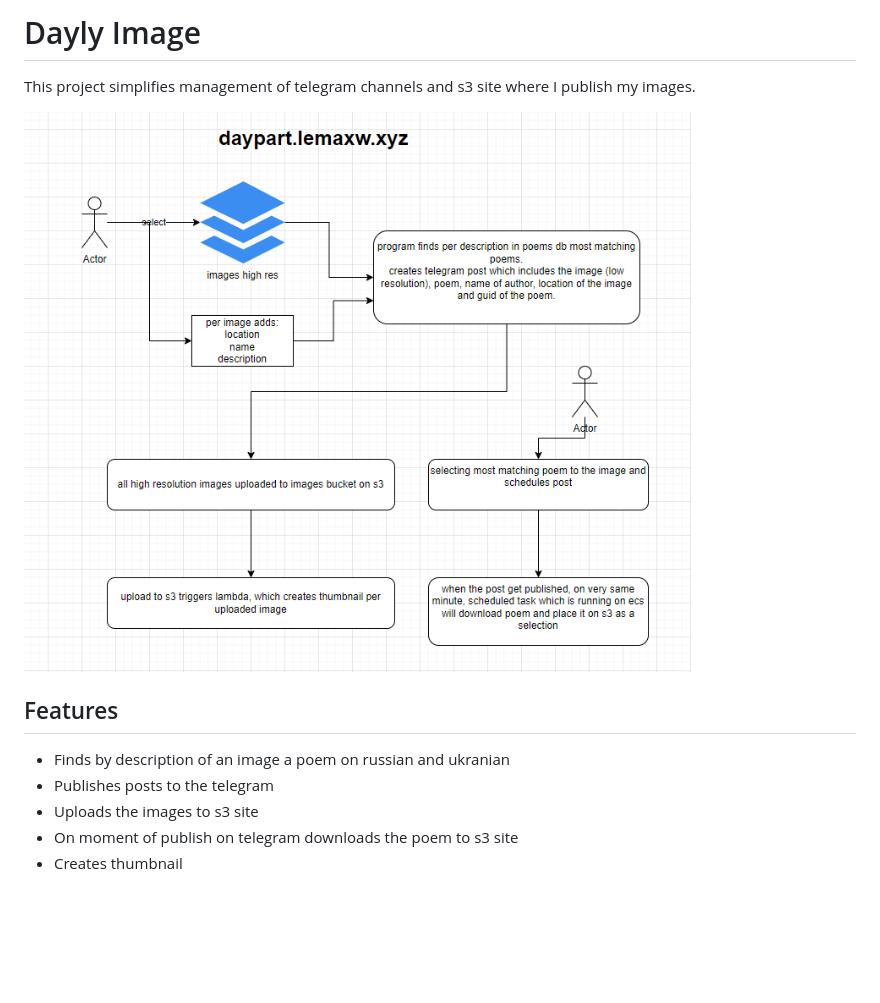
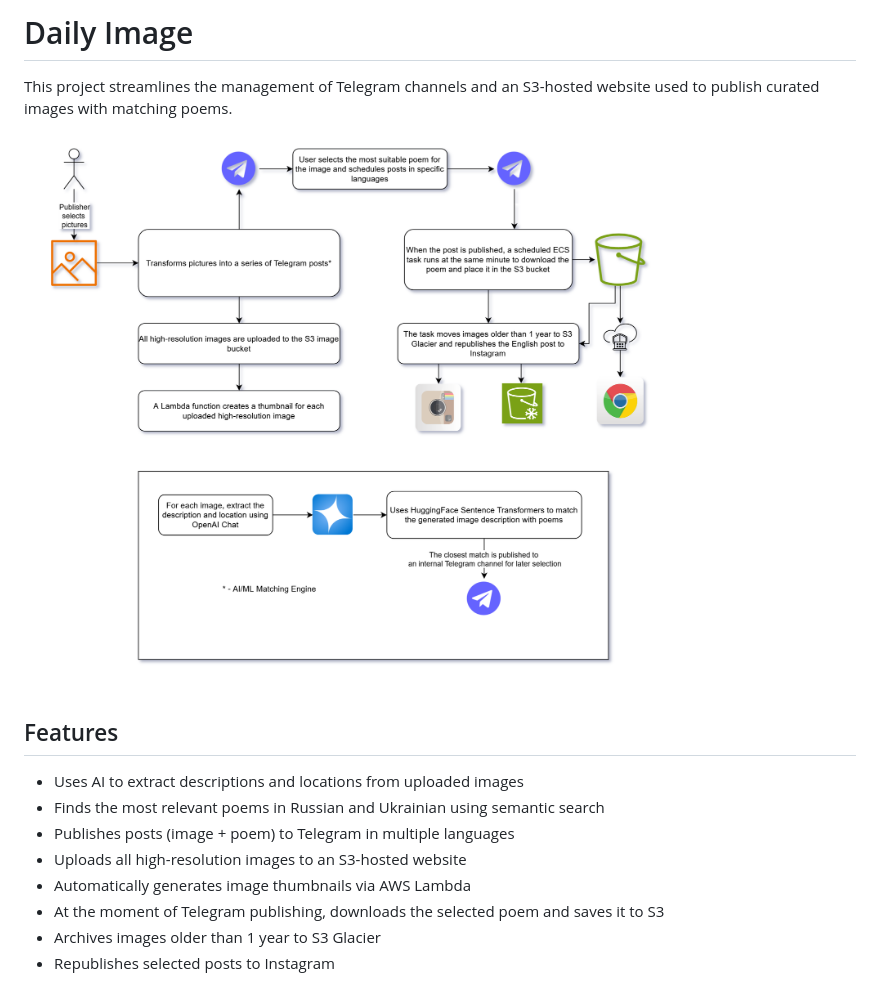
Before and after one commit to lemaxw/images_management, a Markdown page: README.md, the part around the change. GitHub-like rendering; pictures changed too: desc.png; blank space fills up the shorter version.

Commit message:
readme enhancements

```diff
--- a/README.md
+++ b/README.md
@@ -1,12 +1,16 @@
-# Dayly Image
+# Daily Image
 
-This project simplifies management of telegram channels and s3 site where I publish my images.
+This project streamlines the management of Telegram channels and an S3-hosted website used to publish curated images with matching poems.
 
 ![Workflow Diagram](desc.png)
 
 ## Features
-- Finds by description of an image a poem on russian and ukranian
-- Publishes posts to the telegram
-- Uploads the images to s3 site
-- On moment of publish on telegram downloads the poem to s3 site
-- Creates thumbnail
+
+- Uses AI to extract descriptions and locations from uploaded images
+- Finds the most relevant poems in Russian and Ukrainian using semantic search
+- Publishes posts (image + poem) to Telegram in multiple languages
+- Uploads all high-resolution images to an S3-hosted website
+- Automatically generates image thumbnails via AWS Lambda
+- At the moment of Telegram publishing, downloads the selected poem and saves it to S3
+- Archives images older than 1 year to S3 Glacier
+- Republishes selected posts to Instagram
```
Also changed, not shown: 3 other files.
_ _ _ _ _
• [EXERCISE GOAL]
Take each line above that holds the string "posts" and copy it.

• [FINAL ANSWER]
-- Publishes posts to the telegram
+- Publishes posts (image + poem) to Telegram in multiple languages
+- Republishes selected posts to Instagram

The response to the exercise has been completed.